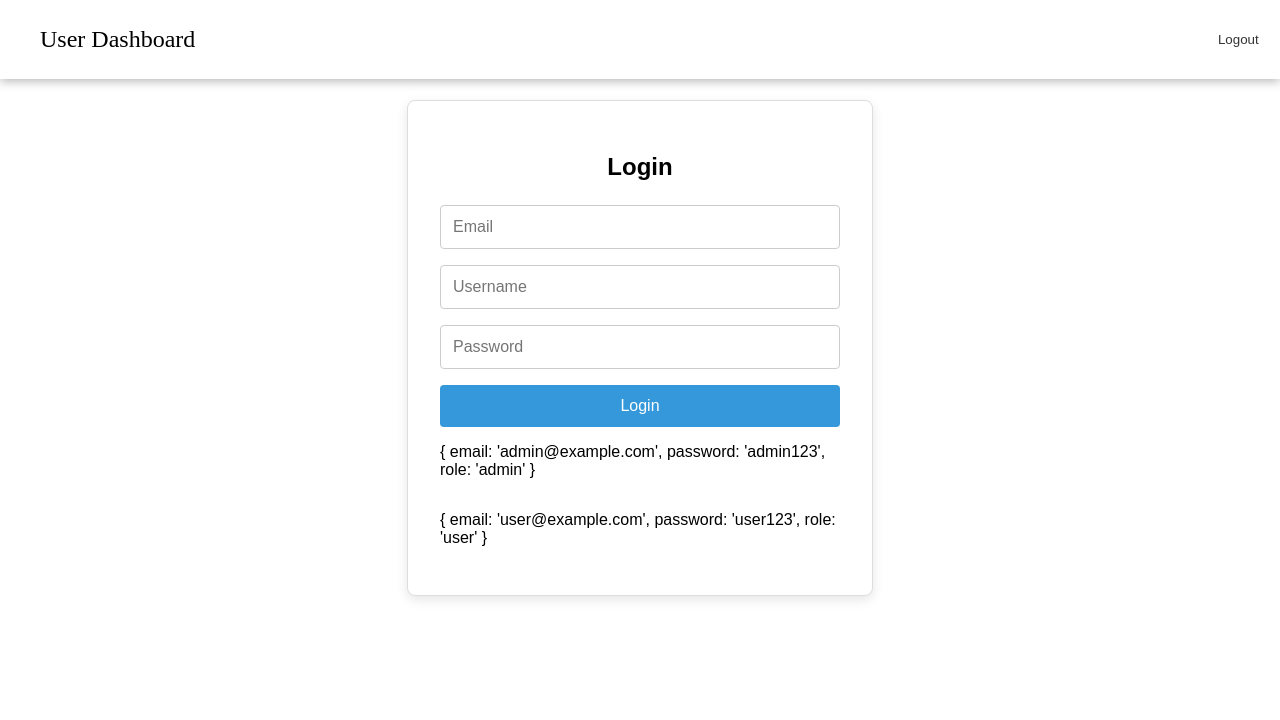
Repository: Edmund-Kiama/todoPHP
Page: / (app in task-manager-frontend/)
An editor plug-in stored every save of this project. The page is shown before and after the next save, followed by the edit.
The browser window is 1280 px wide. The pictures show the whole page.
The project was rebuilt for these pictures with package versions that can differ from the ones it lists, and the page was loaded fresh each time. Also part of the build but not shown: task-manager-frontend/vite.config.js, task-manager-frontend/src/components/Admin/admin.css, task-manager-frontend/src/components/Admin/AdminDashboard.vue, task-manager-frontend/src/components/User/user.css, task-manager-frontend/src/components/User/UserDashboard.vue, task-manager-frontend/src/components/Auth/signup.css, task-manager-frontend/src/components/Auth/Signup.vue.

Above is the page before, as saved 2025-07-12 22:49:34.

After the next save:
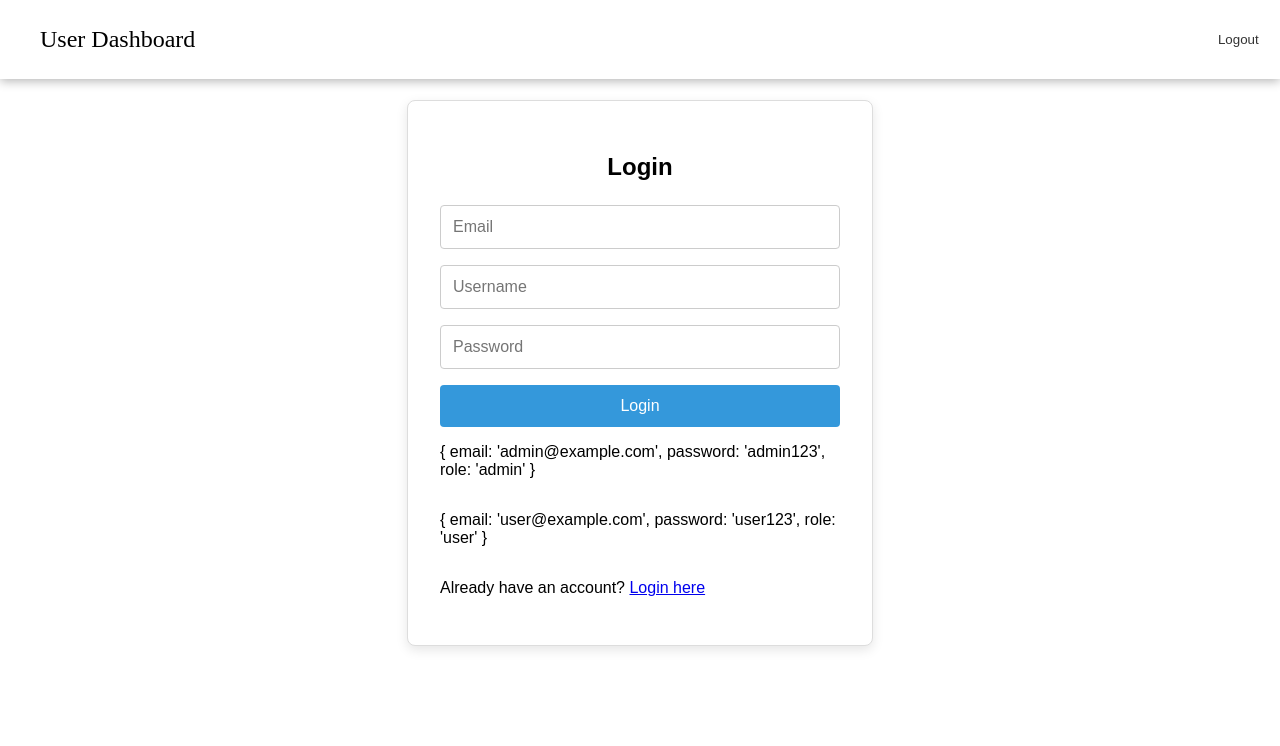
Saved 29 s later.
--- a/task-manager-frontend/src/components/Auth/Login.vue
+++ b/task-manager-frontend/src/components/Auth/Login.vue
@@ -36,6 +36,10 @@
             <p v-if="error" class="error">{{ error }}</p>
             <p>{ email: 'admin@example.com', password: 'admin123', role: 'admin' }</p>
             <p>{ email: 'user@example.com', password: 'user123', role: 'user' }</p>
+            <p class="toggle">
+                Already have an account?
+                <router-link to="/">Login here</router-link>
+            </p>
         </form>
     </div>
 </template>
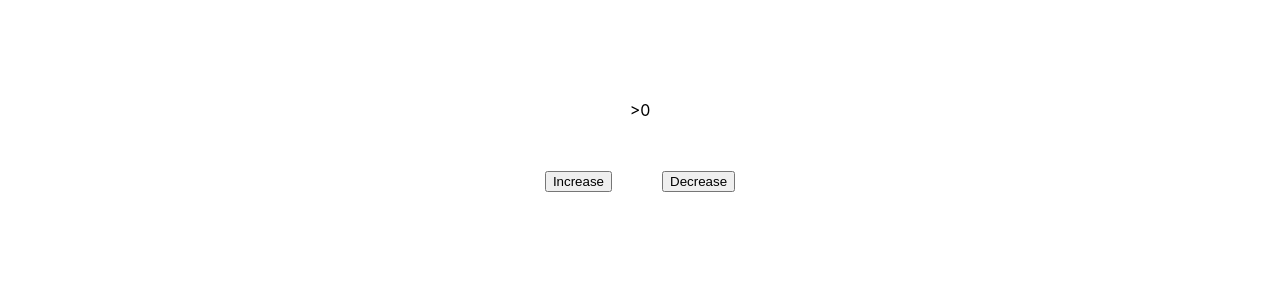
Repository: Marwa-Medhat/ReactJS-Labs
Page: / (app in myapp/)
These files come from the project's save history. The page is drawn as it stood at one moment and after the next save; the edit follows.
The browser window is 1280 px wide. The pictures show the whole page.
The project was rebuilt for these pictures with package versions that can differ from the ones it lists, and the page was loaded fresh each time.

Above is the page before, as saved 2021-04-25 15:10:59.

### myapp/src/App.js
import logo from './logo.svg';
import './App.css';
import React, { Component } from 'react';
// function App() {



  class Counter extends React.Component{
    constructor()
    {
      super();
      this.state={
        count:0
    }
  }
    increase=()=>{

      this.setState({count:this.state.count+1})
    }
    decrease=()=>{

      this.setState({count:this.state.count-1})
    }

    render(){
      return (
        <div >
        <div style={{ marginBottom: 50, }}>>{this.state.count}</div>
        <button onClick={this.increase} style={{ marginRight: 50, }}> Increase</button>
        <button onClick={this.decrease}> Decrease</button>
        </div>
      ); //return
      } //render
    }
    // backgroundColor:'green'
class App extends React.Component{

  render(){
  return (

    <div className="App"  >
   <div style={{ paddingTop: 100, }}><Counter  /></div>
   </div>



  ); //return
  } //render
} //class App

export default App;

Loaded but not shown: myapp/public/index.html (common file); myapp/src/index.js (common file); myapp/src/index.css (common file); myapp/src/reportWebVitals.js (common file); myapp/src/App.css (common file)

After the next save:
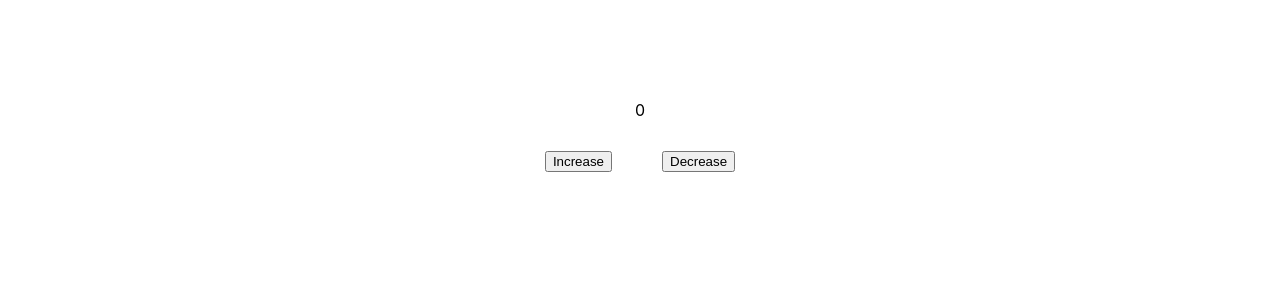
Saved 11 s later.
--- a/myapp/src/App.js
+++ b/myapp/src/App.js
@@ -25,7 +25,7 @@ import React, { Component } from 'react';
     render(){
       return (
         <div >
-        <div style={{ marginBottom: 50, }}>>{this.state.count}</div>
+        <div style={{ marginBottom: 30, }}>{this.state.count}</div>
         <button onClick={this.increase} style={{ marginRight: 50, }}> Increase</button>
         <button onClick={this.decrease}> Decrease</button>
         </div>
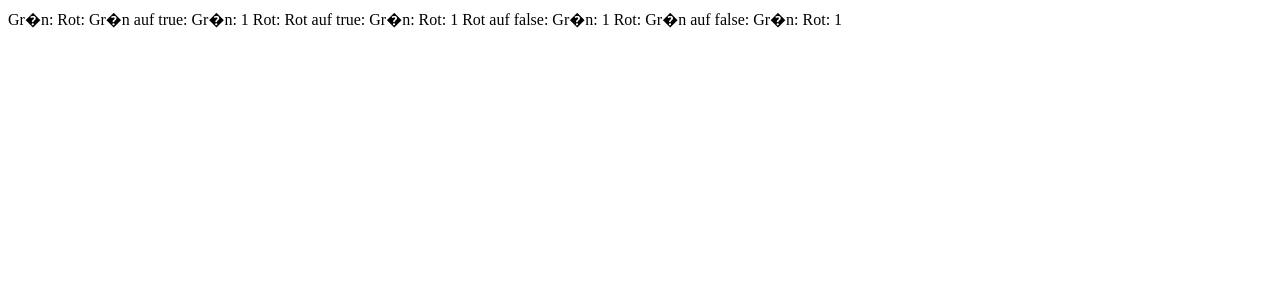
Repository: dklinger/Studium
Page: http://localhost/20140526_Skript3_Aufgabe28.php
The author's editor kept a copy of each file at every save. The page is drawn from the files as they stood at one save, then again after the next save.
The browser window is 1280 px wide. The pictures show the whole page.
The page is run by PHP 8.4 with error messages shown; the project is at /var/www/html/.

Above is the page before, as saved 2014-05-26 18:34:48.

### SS2014/Skriptsprachenorientierte Programmiertechnik/Uebungen/20140526_Skript3_Aufgabe28.php
<?php

$ampel1 = new Ampel();
$ampel1->druckeZustand();

print "Grün auf true: \r\n";
$ampel1->schalteGruen(true);
$ampel1->druckeZustand();

print "Rot auf true: \r\n";
$ampel1->schalteRot(true);
$ampel1->druckeZustand();

print "Rot auf false: \r\n";
$ampel1->schalteRot(false);
$ampel1->druckeZustand();

print "Grün auf false: \r\n";
$ampel1->schalteGruen(false);
$ampel1->druckeZustand();

class Ampel {
	var $roteLampe;
	var $grueneLampe;

	// Add $num articles of $artnr to the cart

	function Ampel()
	{
		$this->roteLampe = false;
		$this->grueneLampe = false;
	}

	function schalteRot($wert)
	{
		$this->roteLampe = $wert;
		$this->grueneLampe = !$wert;
	}

	function schalteGruen($wert)
	{
		$this->grueneLampe = $wert;
		$this->roteLampe = !$wert;
	}

	function druckeZustand()
	{
		print "Grün: ". $this->grueneLampe ."\r\n";
		print "Rot: ". $this->roteLampe ."\r\n";
	}
}



?>

After the next save:
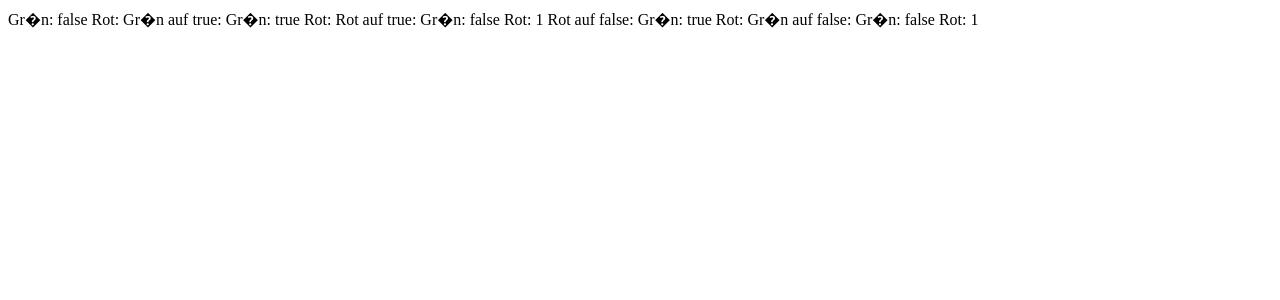
Saved 60 s later.
--- a/SS2014/Skriptsprachenorientierte Programmiertechnik/Uebungen/20140526_Skript3_Aufgabe28.php
+++ b/SS2014/Skriptsprachenorientierte Programmiertechnik/Uebungen/20140526_Skript3_Aufgabe28.php
@@ -45,7 +45,7 @@ class Ampel {
 
 	function druckeZustand()
 	{
-		print "Grün: ". $this->grueneLampe ."\r\n";
+		print "Grün: ". ($this->grueneLampe ? "true" : "false") ."\r\n";
 		print "Rot: ". $this->roteLampe ."\r\n";
 	}
 }
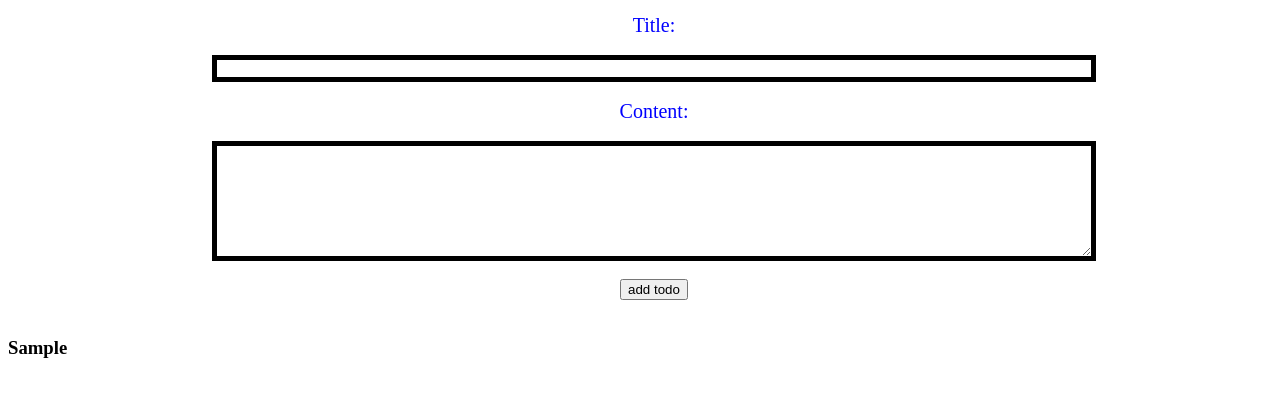
Repository: gabe126679/todo-list
Page: index.html
The author's editor kept a copy of each file at every save. The page is drawn from the files as they stood at one save, then again after the next save.
The browser window is 1280 px wide. The page is 1288 px wide, so the pictures cover 1288 px, including what lies to the right of the window. The pictures show the whole page.
Empty fields were first filled with sample values (such as "Sample", 5 or name@example.com).
After loading, the first visible `#todo-form` was submitted once.

Above is the page before, as saved 2022-03-15 17:17:07.

After the next save:
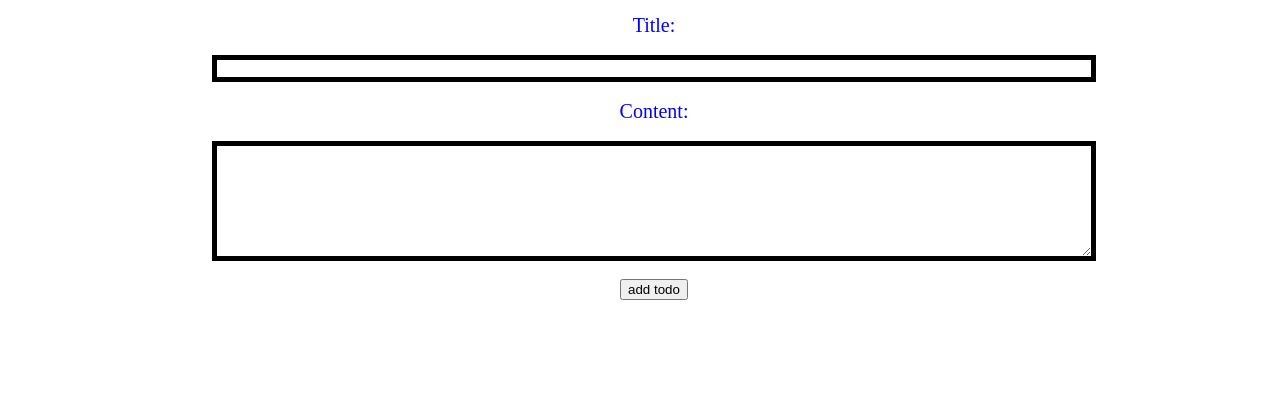
Saved 22 s later.
--- a/index.html
+++ b/index.html
@@ -55,8 +55,6 @@
 
         const storedTodos = JSON.parse(localStorage.getItem("todos"));
 
-        localStorage.removeItem("todos")
-
         if (storedTodos) {
             storedTodos.map((note) => {
                 todos.push(note);
@@ -73,23 +71,24 @@
         const formFunction = (e) => {
             e.preventDefault();
 
-                const todoTitle = document.createElement("h3");
-                todoTitle.innerText = title.value;
-                const todoContent = document.createElement("p");
-                todoContent.innerText = content.value;
+                // const todoTitle = document.createElement("h3");
+                // todoTitle.innerText = title.value;
+                // const todoContent = document.createElement("p");
+                // todoContent.innerText = content.value;
 
-                document.body.appendChild(todoTitle);
-                document.body.appendChild(todoContent);
+                // document.body.appendChild(todoTitle);
+                // document.body.appendChild(todoContent);
 
-                const todo = {
-                    title: title.value,
-                    content: content.value,
-                }
+                // const todo = {
+                //     title: title.value,
+                //     content: content.value,
+                // }
 
-                todos.push(todo);
+                // todos.push(todo);
 
-                localStorage.setItem("todos", JSON.stringify(todos))
-                console.log();
+                // localStorage.setItem("todos", JSON.stringify(todos))
+
+                localStorage.removeItem("todos")
 
 
             title.value = "";

After the save that followed:
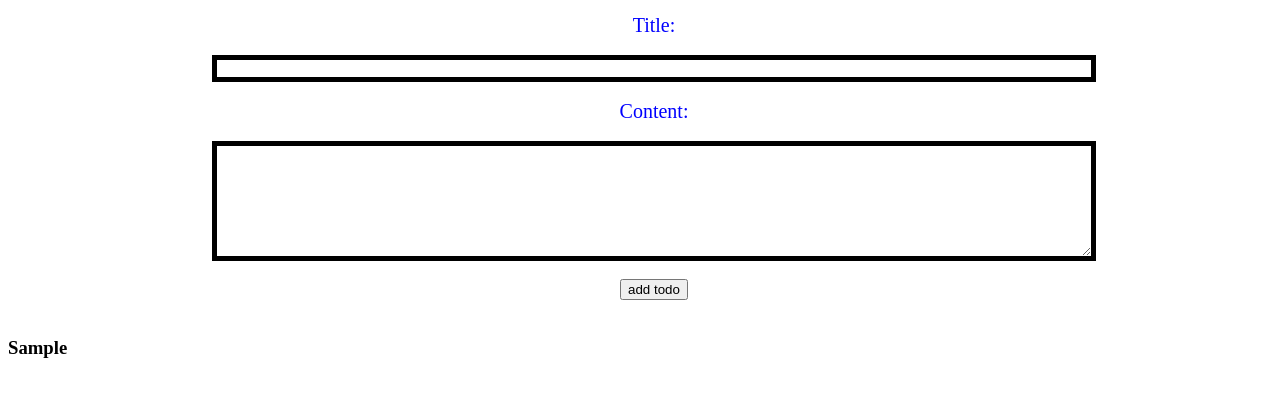
Saved 73 s later.
--- a/index.html
+++ b/index.html
@@ -71,24 +71,24 @@
         const formFunction = (e) => {
             e.preventDefault();
 
-                // const todoTitle = document.createElement("h3");
-                // todoTitle.innerText = title.value;
-                // const todoContent = document.createElement("p");
-                // todoContent.innerText = content.value;
+                const todoTitle = document.createElement("h3");
+                todoTitle.innerText = title.value;
+                const todoContent = document.createElement("p");
+                todoContent.innerText = content.value;
 
-                // document.body.appendChild(todoTitle);
-                // document.body.appendChild(todoContent);
+                document.body.appendChild(todoTitle);
+                document.body.appendChild(todoContent);
 
-                // const todo = {
-                //     title: title.value,
-                //     content: content.value,
-                // }
+                const todo = {
+                    title: title.value,
+                    content: content.value,
+                }
 
-                // todos.push(todo);
+                todos.push(todo);
 
-                // localStorage.setItem("todos", JSON.stringify(todos))
+                localStorage.setItem("todos", JSON.stringify(todos))
 
-                localStorage.removeItem("todos")
+                console.log(localStorage.getItem("todos"))
 
 
             title.value = "";
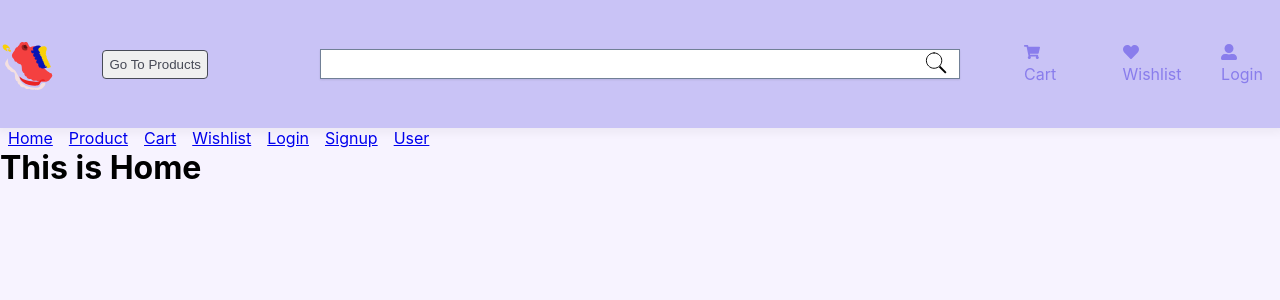
Repository: Irfan-vit/shoecase
Page: /
An editor plug-in stored every save of this project. The page is shown before and after the next save, followed by the edit.
The browser window is 1280 px wide. The pictures show the whole page.
The page's requests for data from a server got no answer. The project was rebuilt for these pictures with package versions that can differ from the ones it lists, and the page was loaded fresh each time. No one was signed in, and anything a server would have sent is missing. Also part of the build but not shown: src/pages/Product/ProductPage.jsx, src/pages/cart/CartPage.jsx, src/pages/wishlist/WishlistPage.jsx, src/pages/login/LoginPage.jsx, src/pages/signup/SignupPage.jsx, src/pages/user/StyledUser.jsx, src/components/forms/addAddress/AddAddress.jsx, src/components/forms/editAddress/EditAddress.jsx and 4 more.

Above is the page before, as saved 2023-05-22 04:30:41.

After the next save:
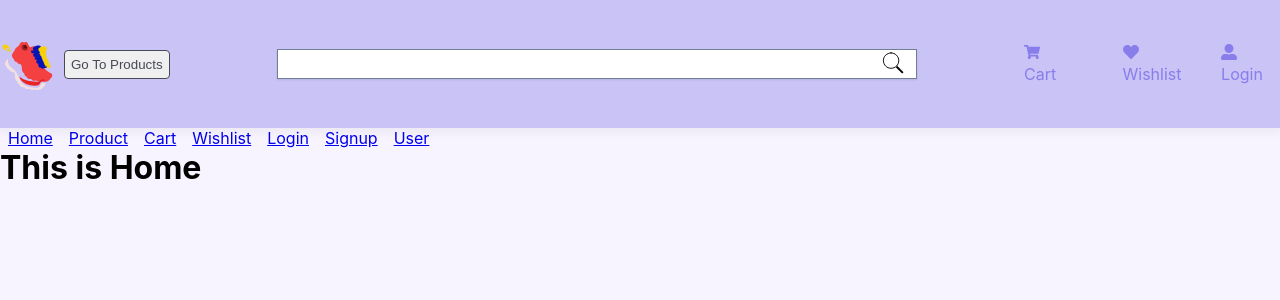
Saved 11 s later.
--- a/src/styles/NavBarStyles.jsx
+++ b/src/styles/NavBarStyles.jsx
@@ -22,7 +22,7 @@ const StyledNav = styled.nav`
     > :nth-child(1) {
       display: flex;
       align-items: center;
-      flex-basis: 20%;
+      flex-basis: 10%;
       /* gap: 2%; */
       > * {
         flex-basis: 40%;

*Action item*
Up to and including the line containing "each time. Also", quote each line of the entries above from the very first, please, exactly and without images.

*Exercise output*
Repository: Edmund-Kiama/todoPHP
Page: / (app in task-manager-frontend/)
An editor plug-in stored every save of this project. The page is shown before and after the next save, followed by the edit.
The browser window is 1280 px wide. The pictures show the whole page.
The project was rebuilt for these pictures with package versions that can differ from the ones it lists, and the page was loaded fresh each time. Also part of the build but not shown: task-manager-frontend/vite.config.js, task-manager-frontend/src/components/Admin/admin.css, task-manager-frontend/src/components/Admin/AdminDashboard.vue, task-manager-frontend/src/components/User/user.css, task-manager-frontend/src/components/User/UserDashboard.vue, task-manager-frontend/src/components/Auth/signup.css, task-manager-frontend/src/components/Auth/Signup.vue.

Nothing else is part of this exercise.